The Trial Of Santa Clause
Christmas was late. St Nick was to blame. Now, lawyers are circling...
Alfred the Lawyer kicked the snow from his boots. The entrance to this hidey hole was well camouflaged, but St Nick couldn’t escape from justice. It had been a long search. Christmas had been late, delayed, and the children of the world wanted to find out why.
He knocked on the door.
It was a nice door, he mused. It had holy and ivy, and there was a faint scent of Christmas pudding in the air. When the door opened, he saw a elf looking up at him. The reports were correct. He wore green, and had long, pointy ears. Just like the witness photo fits. What was unexpected was the big cigarette hanging out of his mouth.
“Is St Nick about?” Alfred asked.
“Who wants to know?”
I brought out my ID. It even had the court seal on it, to make it look nice and proper. The elf picked it up, sighed. “I’ll show you in.”

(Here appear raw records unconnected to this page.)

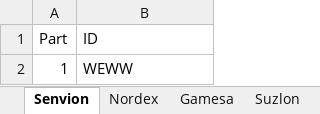
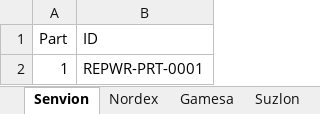
Before and after one commit to vruti/ReportConversionApplication, an Excel workbook: Test c#/Parts.xlsx, sheet Senvion, drawn as a sheet; values as stored, in another font and other column widths than the file's, no borders; the diff names each change by its address in the sheet, - before the commit and + after, or states it on an @@ line.

```diff
--- a/Test c#/Parts.xlsx (sheet Senvion)
+++ b/Test c#/Parts.xlsx (sheet Senvion)
-B2 (ID): WEWW
+B2 (ID): REPWR-PRT-0001
```
Also changed, not shown: sheet Nordex, Test c#/Output/TestOut.xlsx, Test c#/PastWOs.xlsx, 16 other files.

The movies always show it as a miraculous place, Santa Clauses grotto. But the reality is quite different. Long, concrete corridors, with intermittent doors. I peered through one. It looked like a sweat shop, there were so many sweating elves working away with little green hammers. It made me feel kind of queasy.

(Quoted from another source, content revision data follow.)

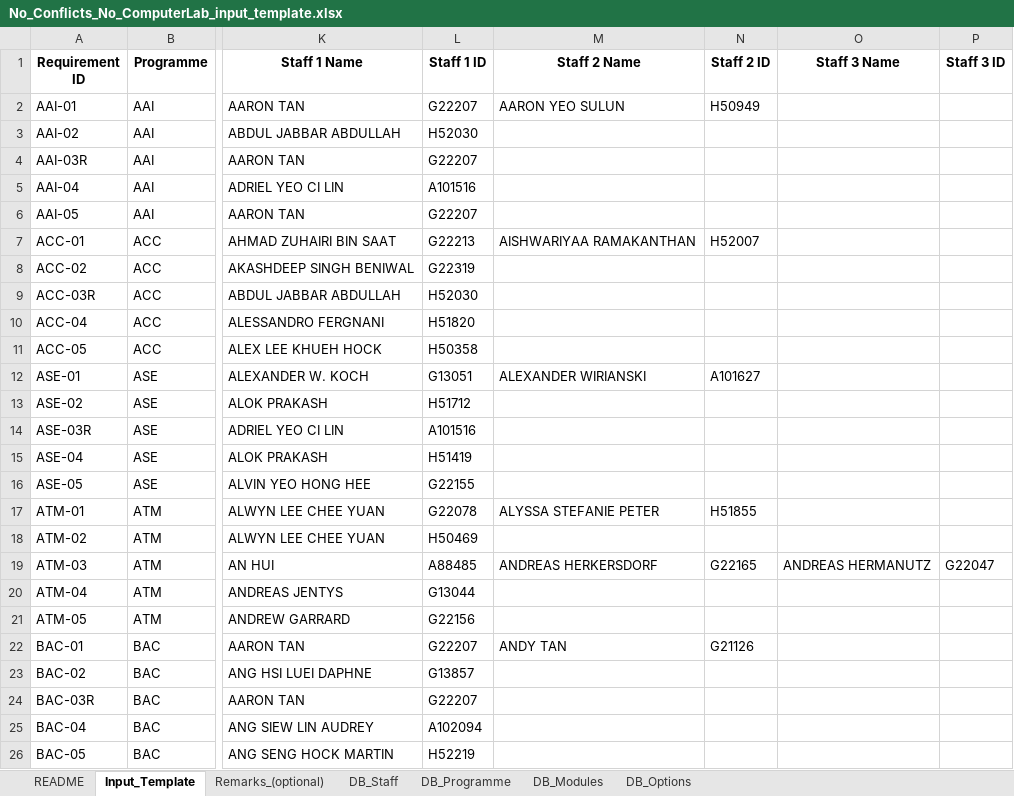
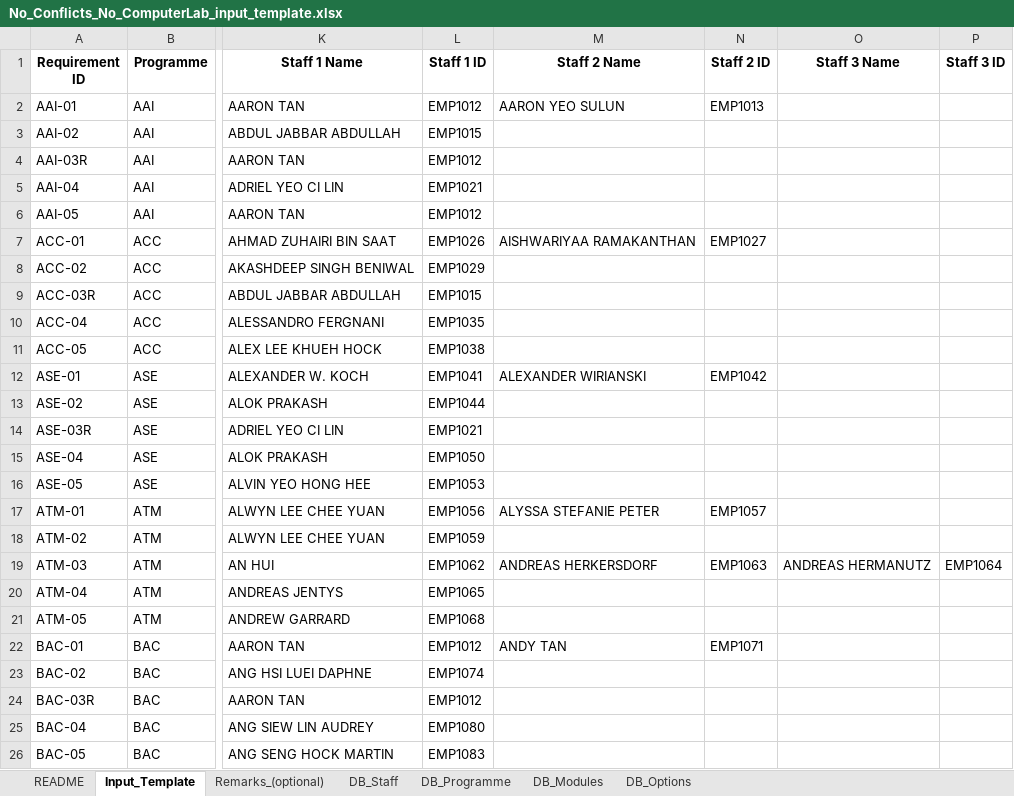
Before and after one commit to Roy-SIT-edu/ITP, an Excel workbook: ITP Programming App 2/Data/Excel Test Files/No_Conflicts_No_ComputerLab_input_template.xlsx, sheet Input_Template, drawn as a sheet; only a part is shown, gaps mark what is left out; values as stored, in another font and other column widths than the file's, no borders; the diff covers the shown part only; the diff names each change by its address in the sheet, - before the commit and + after, or states it on an @@ line.

```diff
--- a/ITP Programming App 2/Data/Excel Test Files/No_Conflicts_No_ComputerLab_input_template.xlsx (sheet Input_Template)
+++ b/ITP Programming App 2/Data/Excel Test Files/No_Conflicts_No_ComputerLab_input_template.xlsx (sheet Input_Template)
-L2 (Staff 1 ID): G22207
+L2 (Staff 1 ID): EMP1012
-N2 (Staff 2 ID): H50949
+N2 (Staff 2 ID): EMP1013
-L3 (Staff 1 ID): H52030
+L3 (Staff 1 ID): EMP1015
-L4 (Staff 1 ID): G22207
+L4 (Staff 1 ID): EMP1012
-L5 (Staff 1 ID): A101516
+L5 (Staff 1 ID): EMP1021
-L6 (Staff 1 ID): G22207
+L6 (Staff 1 ID): EMP1012
-L7 (Staff 1 ID): G22213
+L7 (Staff 1 ID): EMP1026
-N7 (Staff 2 ID): H52007
+N7 (Staff 2 ID): EMP1027
-L8 (Staff 1 ID): G22319
+L8 (Staff 1 ID): EMP1029
-L9 (Staff 1 ID): H52030
+L9 (Staff 1 ID): EMP1015
-L10 (Staff 1 ID): H51820
+L10 (Staff 1 ID): EMP1035
-L11 (Staff 1 ID): H50358
+L11 (Staff 1 ID): EMP1038
-L12 (Staff 1 ID): G13051
+L12 (Staff 1 ID): EMP1041
-N12 (Staff 2 ID): A101627
+N12 (Staff 2 ID): EMP1042
-L13 (Staff 1 ID): H51712
+L13 (Staff 1 ID): EMP1044
-L14 (Staff 1 ID): A101516
+L14 (Staff 1 ID): EMP1021
-L15 (Staff 1 ID): H51419
+L15 (Staff 1 ID): EMP1050
-L16 (Staff 1 ID): G22155
+L16 (Staff 1 ID): EMP1053
-L17 (Staff 1 ID): G22078
+L17 (Staff 1 ID): EMP1056
-N17 (Staff 2 ID): H51855
+N17 (Staff 2 ID): EMP1057
-L18 (Staff 1 ID): H50469
+L18 (Staff 1 ID): EMP1059
-L19 (Staff 1 ID): A88485
+L19 (Staff 1 ID): EMP1062
-N19 (Staff 2 ID): G22165
+N19 (Staff 2 ID): EMP1063
-P19 (Staff 3 ID): G22047
+P19 (Staff 3 ID): EMP1064
-L20 (Staff 1 ID): G13044
+L20 (Staff 1 ID): EMP1065
-L21 (Staff 1 ID): G22156
+L21 (Staff 1 ID): EMP1068
-L22 (Staff 1 ID): G22207
+L22 (Staff 1 ID): EMP1012
-N22 (Staff 2 ID): G21126
+N22 (Staff 2 ID): EMP1071
-L23 (Staff 1 ID): G13857
+L23 (Staff 1 ID): EMP1074
-L24 (Staff 1 ID): G22207
+L24 (Staff 1 ID): EMP1012
-L25 (Staff 1 ID): A102094
+L25 (Staff 1 ID): EMP1080
-L26 (Staff 1 ID): H52219
+L26 (Staff 1 ID): EMP1083
```
Also changed, not shown: 118 edited cells elsewhere in this sheet, sheet DB_Staff.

“He’s in here.”
Santa Clause looked like a medical malpractice suite in potential. He had an inch of fat on his nose, and a mile everywhere else. But he was dressed in a red suit. And he was also busy drinking a glass of port.
“Who are you?” he asked me.
“We... Alfred Redburn.” I said, “I’m here to...”
“Alfred Redburn? Aren’t you the kid that used to put their hamster down the toilet, just to see what happened?”
I could feel the heat on my face. It had been a mistake. St Nick glared at me, his eyebrows meeting in the middle of his face. Then he leaned back and took another swig of the red liquid.
“I’m here to serve you notice...”
“You know, Santa Clause can be nasty or nice,” he said to me. He picked up the paper. “What’s this? Breach of Contract?”
“You were late,” Alfred said, breathing through his nose, “You didn’t deliver on Christmas eve.”
“But what contract?” Santa Clause asked.
That was the tricky part of the law suit, but Alfred was pretty sure I would be able to swing it with the jury. After all, they had kids too. Alfred shrugged. “See you in court,” he said.
“You know the sad thing about this?” St Nick said, his eyes firmly fixed on Alfred’s ear, “I never did fulfil my promise to you.”
“You want me to keep the contract. It’s only fair I keep my contract with you.”
Alfred felt his ears. They were soft, and furry. “Squeak?” he said, “Squeak?”
St nick picked him up, “You know, I wonder what DOES happen,” and walked to the bathroom.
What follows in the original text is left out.